───── EXCERPTED RECORDS ─────

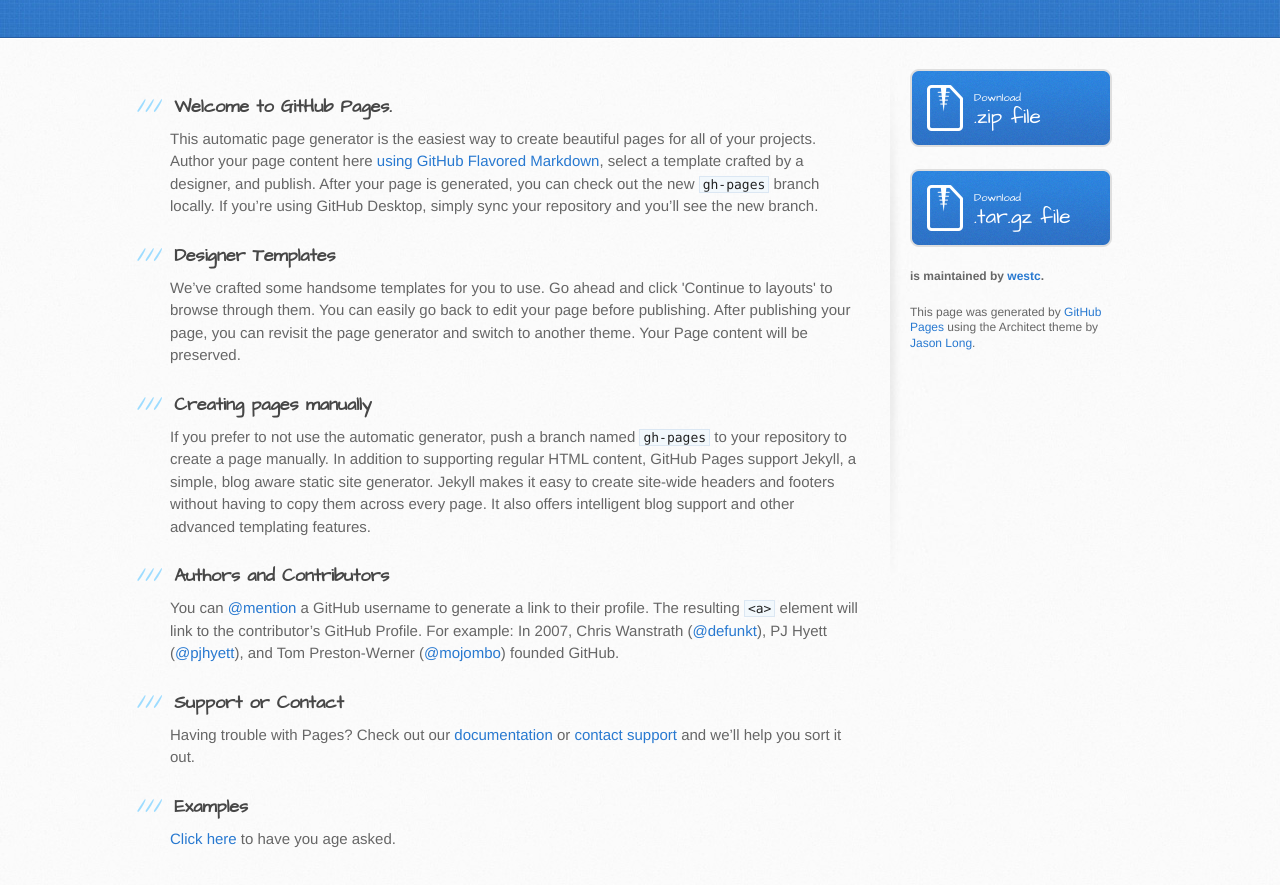
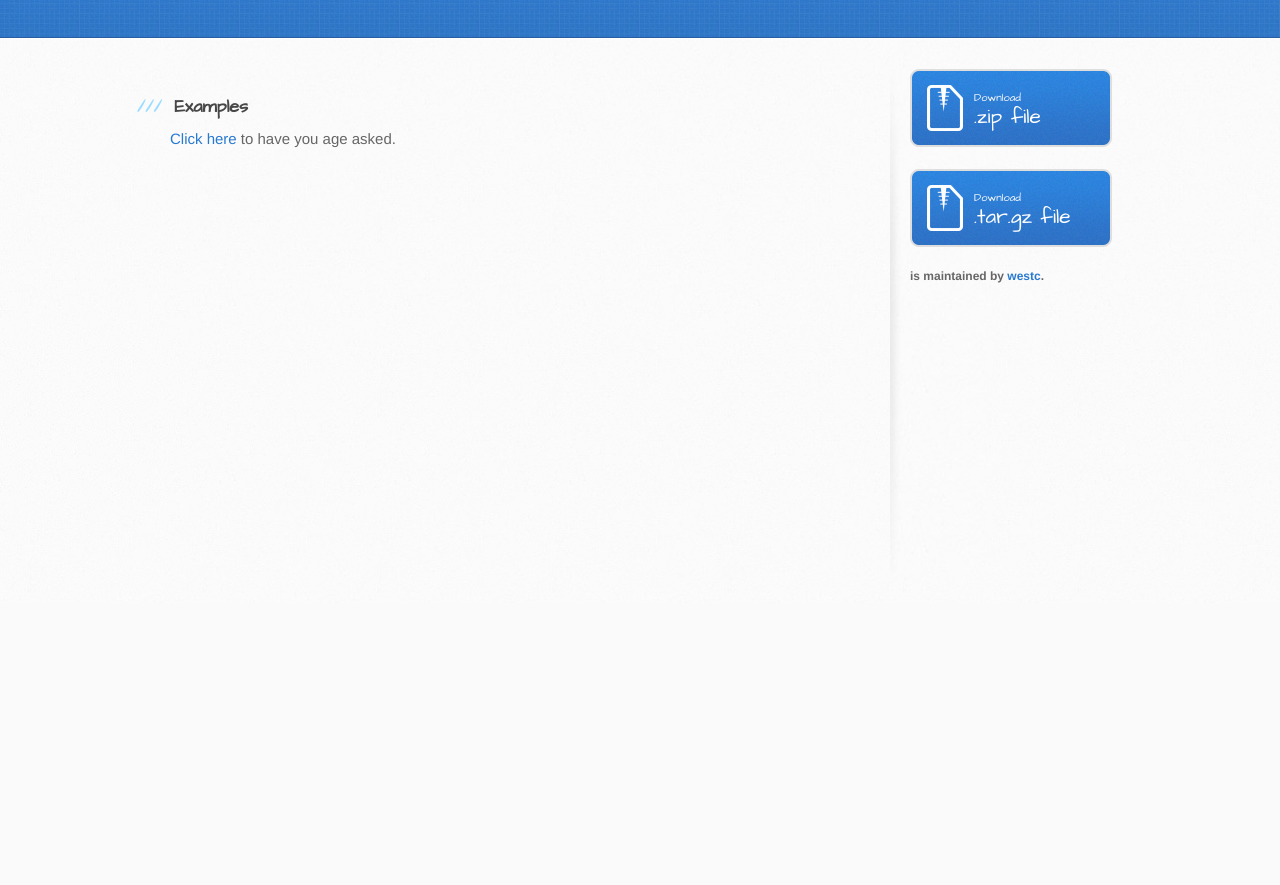
Before and after one commit to westc/popup.js, a plain HTML site: page index.html in a window 1280 px wide. Shown: the part 197-1082 px from the top of the page. After the commit the page ends 800 px from the top, so only its background shows below. Drawn offline with Linux system fonts and the light colour scheme.

Commit message:
Remove the extra fluff.

```diff
--- a/index.html
+++ b/index.html
@@ -50,37 +50,13 @@
     <div id="content-wrapper">
       <div class="inner clearfix">
         <section id="main-content">
+
           <h3>
-<a id="welcome-to-github-pages" class="anchor" href="#welcome-to-github-pages" aria-hidden="true"><span aria-hidden="true" class="octicon octicon-link"></span></a>Welcome to GitHub Pages.</h3>
+            <a id="examples" class="anchor" href="#examples" aria-hidden="true"><span aria-hidden="true" class="octicon octicon-link"></span></a>
+            Examples
+          </h3>
 
-<p>This automatic page generator is the easiest way to create beautiful pages for all of your projects. Author your page content here <a href="https://guides.github.com/features/mastering-markdown/">using GitHub Flavored Markdown</a>, select a template crafted by a designer, and publish. After your page is generated, you can check out the new <code>gh-pages</code> branch locally. If you’re using GitHub Desktop, simply sync your repository and you’ll see the new branch.</p>
-
-<h3>
-<a id="designer-templates" class="anchor" href="#designer-templates" aria-hidden="true"><span aria-hidden="true" class="octicon octicon-link"></span></a>Designer Templates</h3>
-
-<p>We’ve crafted some handsome templates for you to use. Go ahead and click 'Continue to layouts' to browse through them. You can easily go back to edit your page before publishing. After publishing your page, you can revisit the page generator and switch to another theme. Your Page content will be preserved.</p>
-
-<h3>
-<a id="creating-pages-manually" class="anchor" href="#creating-pages-manually" aria-hidden="true"><span aria-hidden="true" class="octicon octicon-link"></span></a>Creating pages manually</h3>
-
-<p>If you prefer to not use the automatic generator, push a branch named <code>gh-pages</code> to your repository to create a page manually. In addition to supporting regular HTML content, GitHub Pages support Jekyll, a simple, blog aware static site generator. Jekyll makes it easy to create site-wide headers and footers without having to copy them across every page. It also offers intelligent blog support and other advanced templating features.</p>
-
-<h3>
-<a id="authors-and-contributors" class="anchor" href="#authors-and-contributors" aria-hidden="true"><span aria-hidden="true" class="octicon octicon-link"></span></a>Authors and Contributors</h3>
-
-<p>You can <a href="https://help.github.com/articles/basic-writing-and-formatting-syntax/#mentioning-users-and-teams" class="user-mention">@mention</a> a GitHub username to generate a link to their profile. The resulting <code>&lt;a&gt;</code> element will link to the contributor’s GitHub Profile. For example: In 2007, Chris Wanstrath (<a href="https://github.com/defunkt" class="user-mention">@defunkt</a>), PJ Hyett (<a href="https://github.com/pjhyett" class="user-mention">@pjhyett</a>), and Tom Preston-Werner (<a href="https://github.com/mojombo" class="user-mention">@mojombo</a>) founded GitHub.</p>
-
-<h3>
-<a id="support-or-contact" class="anchor" href="#support-or-contact" aria-hidden="true"><span aria-hidden="true" class="octicon octicon-link"></span></a>Support or Contact</h3>
-
-<p>Having trouble with Pages? Check out our <a href="https://help.github.com/pages">documentation</a> or <a href="https://github.com/contact">contact support</a> and we’ll help you sort it out.</p>
-
-<h3>
-  <a id="examples" class="anchor" href="#examples" aria-hidden="true"><span aria-hidden="true" class="octicon octicon-link"></span></a>
-  Examples
-</h3>
-
-<p><a href="javascript:askAge()">Click here</a> to have you age asked.</p>
+          <p><a href="javascript:askAge()">Click here</a> to have you age asked.</p>
 
         </section>
 
@@ -95,8 +71,6 @@
           </a>
 
           <p class="repo-owner"><a href="https://github.com/westc/popup.js"></a> is maintained by <a href="https://github.com/westc">westc</a>.</p>
-
-          <p>This page was generated by <a href="https://pages.github.com">GitHub Pages</a> using the Architect theme by <a href="https://twitter.com/jasonlong">Jason Long</a>.</p>
         </aside>
       </div>
     </div>
```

─────

EXERCISE:
All of the records above must be copied exactly, except for the pictures.

RESULT:
Before and after one commit to westc/popup.js, a plain HTML site: page index.html in a window 1280 px wide. Shown: the part 197-1082 px from the top of the page. After the commit the page ends 800 px from the top, so only its background shows below. Drawn offline with Linux system fonts and the light colour scheme.

Commit message:
Remove the extra fluff.

```diff
--- a/index.html
+++ b/index.html
@@ -50,37 +50,13 @@
     <div id="content-wrapper">
       <div class="inner clearfix">
         <section id="main-content">
+
           <h3>
-<a id="welcome-to-github-pages" class="anchor" href="#welcome-to-github-pages" aria-hidden="true"><span aria-hidden="true" class="octicon octicon-link"></span></a>Welcome to GitHub Pages.</h3>
+            <a id="examples" class="anchor" href="#examples" aria-hidden="true"><span aria-hidden="true" class="octicon octicon-link"></span></a>
+            Examples
+          </h3>
 
-<p>This automatic page generator is the easiest way to create beautiful pages for all of your projects. Author your page content here <a href="https://guides.github.com/features/mastering-markdown/">using GitHub Flavored Markdown</a>, select a template crafted by a designer, and publish. After your page is generated, you can check out the new <code>gh-pages</code> branch locally. If you’re using GitHub Desktop, simply sync your repository and you’ll see the new branch.</p>
-
-<h3>
-<a id="designer-templates" class="anchor" href="#designer-templates" aria-hidden="true"><span aria-hidden="true" class="octicon octicon-link"></span></a>Designer Templates</h3>
-
-<p>We’ve crafted some handsome templates for you to use. Go ahead and click 'Continue to layouts' to browse through them. You can easily go back to edit your page before publishing. After publishing your page, you can revisit the page generator and switch to another theme. Your Page content will be preserved.</p>
-
-<h3>
-<a id="creating-pages-manually" class="anchor" href="#creating-pages-manually" aria-hidden="true"><span aria-hidden="true" class="octicon octicon-link"></span></a>Creating pages manually</h3>
-
-<p>If you prefer to not use the automatic generator, push a branch named <code>gh-pages</code> to your repository to create a page manually. In addition to supporting regular HTML content, GitHub Pages support Jekyll, a simple, blog aware static site generator. Jekyll makes it easy to create site-wide headers and footers without having to copy them across every page. It also offers intelligent blog support and other advanced templating features.</p>
-
-<h3>
-<a id="authors-and-contributors" class="anchor" href="#authors-and-contributors" aria-hidden="true"><span aria-hidden="true" class="octicon octicon-link"></span></a>Authors and Contributors</h3>
-
-<p>You can <a href="https://help.github.com/articles/basic-writing-and-formatting-syntax/#mentioning-users-and-teams" class="user-mention">@mention</a> a GitHub username to generate a link to their profile. The resulting <code>&lt;a&gt;</code> element will link to the contributor’s GitHub Profile. For example: In 2007, Chris Wanstrath (<a href="https://github.com/defunkt" class="user-mention">@defunkt</a>), PJ Hyett (<a href="https://github.com/pjhyett" class="user-mention">@pjhyett</a>), and Tom Preston-Werner (<a href="https://github.com/mojombo" class="user-mention">@mojombo</a>) founded GitHub.</p>
-
-<h3>
-<a id="support-or-contact" class="anchor" href="#support-or-contact" aria-hidden="true"><span aria-hidden="true" class="octicon octicon-link"></span></a>Support or Contact</h3>
-
-<p>Having trouble with Pages? Check out our <a href="https://help.github.com/pages">documentation</a> or <a href="https://github.com/contact">contact support</a> and we’ll help you sort it out.</p>
-
-<h3>
-  <a id="examples" class="anchor" href="#examples" aria-hidden="true"><span aria-hidden="true" class="octicon octicon-link"></span></a>
-  Examples
-</h3>
-
-<p><a href="javascript:askAge()">Click here</a> to have you age asked.</p>
+          <p><a href="javascript:askAge()">Click here</a> to have you age asked.</p>
 
         </section>
 
@@ -95,8 +71,6 @@
           </a>
 
           <p class="repo-owner"><a href="https://github.com/westc/popup.js"></a> is maintained by <a href="https://github.com/westc">westc</a>.</p>
-
-          <p>This page was generated by <a href="https://pages.github.com">GitHub Pages</a> using the Architect theme by <a href="https://twitter.com/jasonlong">Jason Long</a>.</p>
         </aside>
       </div>
     </div>
```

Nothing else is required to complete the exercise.